_ACTIVITY_. Report each line of the data that includes the word "MyTeam".

_MATERIALS PROVIDED_.
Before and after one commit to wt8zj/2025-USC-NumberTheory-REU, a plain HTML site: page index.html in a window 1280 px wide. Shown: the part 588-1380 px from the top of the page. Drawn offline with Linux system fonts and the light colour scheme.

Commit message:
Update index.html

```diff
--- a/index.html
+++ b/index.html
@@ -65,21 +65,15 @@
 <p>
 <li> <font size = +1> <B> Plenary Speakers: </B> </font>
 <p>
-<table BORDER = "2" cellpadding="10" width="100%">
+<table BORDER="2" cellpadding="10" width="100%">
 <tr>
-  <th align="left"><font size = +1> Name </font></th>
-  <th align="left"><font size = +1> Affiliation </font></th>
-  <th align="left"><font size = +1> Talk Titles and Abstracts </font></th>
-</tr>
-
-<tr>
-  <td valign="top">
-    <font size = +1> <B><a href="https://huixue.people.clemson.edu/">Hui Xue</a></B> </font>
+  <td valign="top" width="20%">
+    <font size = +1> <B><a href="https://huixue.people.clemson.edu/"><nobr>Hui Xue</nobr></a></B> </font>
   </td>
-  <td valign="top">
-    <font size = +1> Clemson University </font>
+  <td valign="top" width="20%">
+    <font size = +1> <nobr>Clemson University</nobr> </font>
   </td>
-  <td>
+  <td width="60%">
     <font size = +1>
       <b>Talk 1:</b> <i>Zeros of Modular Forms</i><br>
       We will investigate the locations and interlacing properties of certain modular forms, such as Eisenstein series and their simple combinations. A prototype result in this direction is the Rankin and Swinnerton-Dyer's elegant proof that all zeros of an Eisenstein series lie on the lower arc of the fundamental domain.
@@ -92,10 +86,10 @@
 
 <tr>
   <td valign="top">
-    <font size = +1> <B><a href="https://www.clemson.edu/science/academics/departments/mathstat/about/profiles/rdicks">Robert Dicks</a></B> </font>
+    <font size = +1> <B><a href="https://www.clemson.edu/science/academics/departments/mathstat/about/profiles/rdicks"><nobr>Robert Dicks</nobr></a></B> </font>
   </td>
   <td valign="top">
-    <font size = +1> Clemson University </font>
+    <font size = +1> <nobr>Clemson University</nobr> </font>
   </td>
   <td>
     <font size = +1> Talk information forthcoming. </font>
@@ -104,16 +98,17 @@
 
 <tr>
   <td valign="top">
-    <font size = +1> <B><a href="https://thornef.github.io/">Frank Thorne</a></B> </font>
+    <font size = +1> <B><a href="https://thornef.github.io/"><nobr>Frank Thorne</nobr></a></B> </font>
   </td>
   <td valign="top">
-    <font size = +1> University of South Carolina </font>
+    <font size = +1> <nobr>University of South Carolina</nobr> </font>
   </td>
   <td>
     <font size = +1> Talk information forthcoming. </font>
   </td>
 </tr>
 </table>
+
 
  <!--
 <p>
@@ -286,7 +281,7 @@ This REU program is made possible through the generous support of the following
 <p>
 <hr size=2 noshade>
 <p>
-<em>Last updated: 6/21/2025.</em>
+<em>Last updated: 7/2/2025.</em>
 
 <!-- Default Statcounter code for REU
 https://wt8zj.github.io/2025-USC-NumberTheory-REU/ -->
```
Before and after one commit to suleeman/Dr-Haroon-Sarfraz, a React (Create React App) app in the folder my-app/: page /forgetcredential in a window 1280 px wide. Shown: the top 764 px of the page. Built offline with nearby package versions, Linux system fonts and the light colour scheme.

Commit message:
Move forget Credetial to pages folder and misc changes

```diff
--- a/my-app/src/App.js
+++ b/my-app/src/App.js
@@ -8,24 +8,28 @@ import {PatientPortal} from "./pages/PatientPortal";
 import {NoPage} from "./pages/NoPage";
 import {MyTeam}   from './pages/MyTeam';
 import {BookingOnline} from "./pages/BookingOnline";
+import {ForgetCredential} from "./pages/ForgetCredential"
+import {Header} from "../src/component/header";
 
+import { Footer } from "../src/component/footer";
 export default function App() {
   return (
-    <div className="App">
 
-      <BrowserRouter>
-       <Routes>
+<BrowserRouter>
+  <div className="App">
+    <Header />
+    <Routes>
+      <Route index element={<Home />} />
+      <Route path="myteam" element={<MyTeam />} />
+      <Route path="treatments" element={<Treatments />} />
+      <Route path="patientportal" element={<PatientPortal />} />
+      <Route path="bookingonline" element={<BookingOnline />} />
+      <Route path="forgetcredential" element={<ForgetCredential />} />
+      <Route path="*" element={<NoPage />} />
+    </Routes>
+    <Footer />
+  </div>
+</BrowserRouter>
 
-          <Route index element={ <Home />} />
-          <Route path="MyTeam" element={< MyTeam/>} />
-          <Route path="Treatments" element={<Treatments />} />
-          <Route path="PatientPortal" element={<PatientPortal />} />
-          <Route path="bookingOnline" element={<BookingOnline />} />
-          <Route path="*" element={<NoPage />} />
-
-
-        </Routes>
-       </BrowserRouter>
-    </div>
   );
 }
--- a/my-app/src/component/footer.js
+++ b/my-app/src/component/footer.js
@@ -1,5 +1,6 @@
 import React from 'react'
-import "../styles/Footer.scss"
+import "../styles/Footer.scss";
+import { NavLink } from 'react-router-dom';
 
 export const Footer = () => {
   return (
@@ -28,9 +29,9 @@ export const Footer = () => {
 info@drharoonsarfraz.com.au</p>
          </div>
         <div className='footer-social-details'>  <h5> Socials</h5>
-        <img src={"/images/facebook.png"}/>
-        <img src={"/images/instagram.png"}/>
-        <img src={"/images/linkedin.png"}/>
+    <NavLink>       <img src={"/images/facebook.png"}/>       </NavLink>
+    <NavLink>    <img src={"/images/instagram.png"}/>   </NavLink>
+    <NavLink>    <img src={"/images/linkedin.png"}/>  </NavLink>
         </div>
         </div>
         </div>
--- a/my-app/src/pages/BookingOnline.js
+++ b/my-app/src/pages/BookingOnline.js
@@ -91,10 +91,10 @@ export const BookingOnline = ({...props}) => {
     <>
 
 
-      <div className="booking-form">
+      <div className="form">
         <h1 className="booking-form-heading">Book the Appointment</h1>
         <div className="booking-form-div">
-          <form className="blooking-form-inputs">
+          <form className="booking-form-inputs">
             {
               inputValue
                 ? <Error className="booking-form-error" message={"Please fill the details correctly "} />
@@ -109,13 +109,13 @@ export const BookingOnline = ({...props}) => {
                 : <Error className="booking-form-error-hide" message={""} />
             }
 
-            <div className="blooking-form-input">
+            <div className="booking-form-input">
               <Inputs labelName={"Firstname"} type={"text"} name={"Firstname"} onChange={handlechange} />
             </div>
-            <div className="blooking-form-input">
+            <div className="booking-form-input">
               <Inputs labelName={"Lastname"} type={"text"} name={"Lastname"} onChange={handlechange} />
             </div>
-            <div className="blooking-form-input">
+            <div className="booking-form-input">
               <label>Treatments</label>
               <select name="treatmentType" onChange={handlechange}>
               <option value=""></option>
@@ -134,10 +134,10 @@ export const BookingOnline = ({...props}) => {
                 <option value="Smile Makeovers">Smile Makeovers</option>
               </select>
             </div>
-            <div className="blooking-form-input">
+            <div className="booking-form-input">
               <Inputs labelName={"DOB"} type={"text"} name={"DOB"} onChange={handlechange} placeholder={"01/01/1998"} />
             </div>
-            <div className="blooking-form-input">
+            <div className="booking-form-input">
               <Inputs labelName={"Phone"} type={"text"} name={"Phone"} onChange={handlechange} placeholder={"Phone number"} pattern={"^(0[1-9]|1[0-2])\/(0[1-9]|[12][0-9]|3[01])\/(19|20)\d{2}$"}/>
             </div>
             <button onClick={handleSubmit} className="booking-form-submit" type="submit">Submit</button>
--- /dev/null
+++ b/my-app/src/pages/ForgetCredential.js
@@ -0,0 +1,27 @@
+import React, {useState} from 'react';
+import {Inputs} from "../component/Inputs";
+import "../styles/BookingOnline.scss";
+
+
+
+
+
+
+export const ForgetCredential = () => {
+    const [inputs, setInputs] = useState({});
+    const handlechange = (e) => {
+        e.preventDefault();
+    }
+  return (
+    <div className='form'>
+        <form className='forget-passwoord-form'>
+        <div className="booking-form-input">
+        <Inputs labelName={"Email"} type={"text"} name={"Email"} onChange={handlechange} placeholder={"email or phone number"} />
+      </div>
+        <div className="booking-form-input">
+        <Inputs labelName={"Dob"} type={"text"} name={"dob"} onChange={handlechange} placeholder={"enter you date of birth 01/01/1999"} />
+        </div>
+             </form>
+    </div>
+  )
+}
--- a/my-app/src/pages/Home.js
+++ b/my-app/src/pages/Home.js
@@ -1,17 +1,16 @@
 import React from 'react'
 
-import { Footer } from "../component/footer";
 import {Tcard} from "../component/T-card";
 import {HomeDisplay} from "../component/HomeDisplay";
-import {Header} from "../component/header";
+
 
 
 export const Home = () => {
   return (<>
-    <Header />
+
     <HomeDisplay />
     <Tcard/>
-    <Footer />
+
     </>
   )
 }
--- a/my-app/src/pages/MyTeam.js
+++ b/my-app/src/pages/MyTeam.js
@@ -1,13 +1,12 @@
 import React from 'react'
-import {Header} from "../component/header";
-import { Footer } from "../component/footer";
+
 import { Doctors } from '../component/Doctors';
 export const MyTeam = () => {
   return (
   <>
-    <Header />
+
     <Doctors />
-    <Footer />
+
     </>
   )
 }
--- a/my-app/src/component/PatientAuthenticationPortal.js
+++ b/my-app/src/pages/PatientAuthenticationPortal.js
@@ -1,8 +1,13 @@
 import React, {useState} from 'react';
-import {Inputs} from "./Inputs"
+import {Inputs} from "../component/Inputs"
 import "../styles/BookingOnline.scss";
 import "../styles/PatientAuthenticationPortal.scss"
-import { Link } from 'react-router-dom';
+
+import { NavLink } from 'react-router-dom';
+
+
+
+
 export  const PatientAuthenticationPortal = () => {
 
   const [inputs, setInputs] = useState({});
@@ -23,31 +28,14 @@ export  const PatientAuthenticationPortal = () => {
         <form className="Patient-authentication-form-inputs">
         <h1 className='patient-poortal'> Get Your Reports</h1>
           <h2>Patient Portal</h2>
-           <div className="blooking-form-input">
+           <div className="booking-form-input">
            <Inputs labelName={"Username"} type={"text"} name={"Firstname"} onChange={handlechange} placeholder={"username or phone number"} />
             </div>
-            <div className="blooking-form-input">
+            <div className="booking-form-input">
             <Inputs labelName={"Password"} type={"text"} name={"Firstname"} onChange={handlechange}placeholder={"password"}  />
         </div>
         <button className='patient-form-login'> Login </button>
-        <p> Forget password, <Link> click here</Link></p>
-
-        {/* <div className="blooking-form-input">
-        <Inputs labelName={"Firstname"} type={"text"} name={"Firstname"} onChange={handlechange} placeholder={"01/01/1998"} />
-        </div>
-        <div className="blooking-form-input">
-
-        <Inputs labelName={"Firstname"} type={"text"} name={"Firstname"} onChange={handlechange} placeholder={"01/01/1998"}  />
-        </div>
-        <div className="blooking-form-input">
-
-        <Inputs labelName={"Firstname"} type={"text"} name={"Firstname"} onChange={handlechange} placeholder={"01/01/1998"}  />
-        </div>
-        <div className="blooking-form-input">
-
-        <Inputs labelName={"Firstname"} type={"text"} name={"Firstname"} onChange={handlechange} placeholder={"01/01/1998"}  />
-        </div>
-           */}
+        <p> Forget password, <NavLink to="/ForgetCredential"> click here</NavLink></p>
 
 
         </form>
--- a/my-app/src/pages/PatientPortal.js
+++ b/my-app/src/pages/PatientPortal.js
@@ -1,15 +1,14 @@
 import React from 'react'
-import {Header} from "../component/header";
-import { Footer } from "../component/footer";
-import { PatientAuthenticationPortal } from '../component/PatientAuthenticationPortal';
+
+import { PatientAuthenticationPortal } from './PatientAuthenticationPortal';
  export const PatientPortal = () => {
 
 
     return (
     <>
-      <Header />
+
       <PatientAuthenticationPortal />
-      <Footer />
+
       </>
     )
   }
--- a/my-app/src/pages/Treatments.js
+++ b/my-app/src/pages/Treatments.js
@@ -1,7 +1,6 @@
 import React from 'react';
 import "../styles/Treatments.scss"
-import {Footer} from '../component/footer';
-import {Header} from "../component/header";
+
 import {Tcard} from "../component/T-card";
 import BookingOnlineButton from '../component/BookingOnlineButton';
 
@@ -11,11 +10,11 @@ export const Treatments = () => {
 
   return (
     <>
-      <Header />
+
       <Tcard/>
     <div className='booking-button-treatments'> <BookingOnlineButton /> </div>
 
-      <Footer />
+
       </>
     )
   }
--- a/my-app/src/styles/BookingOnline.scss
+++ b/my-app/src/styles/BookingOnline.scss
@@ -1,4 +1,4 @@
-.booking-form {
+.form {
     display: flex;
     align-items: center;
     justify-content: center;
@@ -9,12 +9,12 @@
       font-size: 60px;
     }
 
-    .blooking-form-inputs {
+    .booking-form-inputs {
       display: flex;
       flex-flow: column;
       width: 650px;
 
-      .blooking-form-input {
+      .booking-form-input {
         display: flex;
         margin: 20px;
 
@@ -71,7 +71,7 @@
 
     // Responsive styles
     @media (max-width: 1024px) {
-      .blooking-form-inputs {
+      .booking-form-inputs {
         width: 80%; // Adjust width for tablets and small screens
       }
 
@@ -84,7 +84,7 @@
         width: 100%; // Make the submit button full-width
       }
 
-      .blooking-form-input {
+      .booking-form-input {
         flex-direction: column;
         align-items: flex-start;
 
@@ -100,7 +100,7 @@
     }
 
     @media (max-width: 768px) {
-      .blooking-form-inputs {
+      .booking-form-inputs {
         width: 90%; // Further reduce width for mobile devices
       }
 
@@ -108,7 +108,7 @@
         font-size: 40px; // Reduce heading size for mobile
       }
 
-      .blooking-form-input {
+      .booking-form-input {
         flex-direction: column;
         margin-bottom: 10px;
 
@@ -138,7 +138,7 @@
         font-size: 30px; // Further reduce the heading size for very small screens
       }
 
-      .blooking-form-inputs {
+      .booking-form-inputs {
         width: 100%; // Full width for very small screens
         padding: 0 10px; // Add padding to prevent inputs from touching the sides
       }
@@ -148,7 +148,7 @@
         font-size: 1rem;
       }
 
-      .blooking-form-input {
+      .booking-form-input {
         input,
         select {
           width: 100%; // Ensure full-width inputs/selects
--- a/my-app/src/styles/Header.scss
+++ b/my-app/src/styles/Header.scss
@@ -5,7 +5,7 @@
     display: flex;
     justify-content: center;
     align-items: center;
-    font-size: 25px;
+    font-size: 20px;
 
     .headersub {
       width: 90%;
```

_OUTPUT OF THE EXERCISE_.
 import {MyTeam}   from './pages/MyTeam';
+      <Route path="myteam" element={<MyTeam />} />
-          <Route path="MyTeam" element={< MyTeam/>} />
--- a/my-app/src/pages/MyTeam.js
+++ b/my-app/src/pages/MyTeam.js
 export const MyTeam = () => {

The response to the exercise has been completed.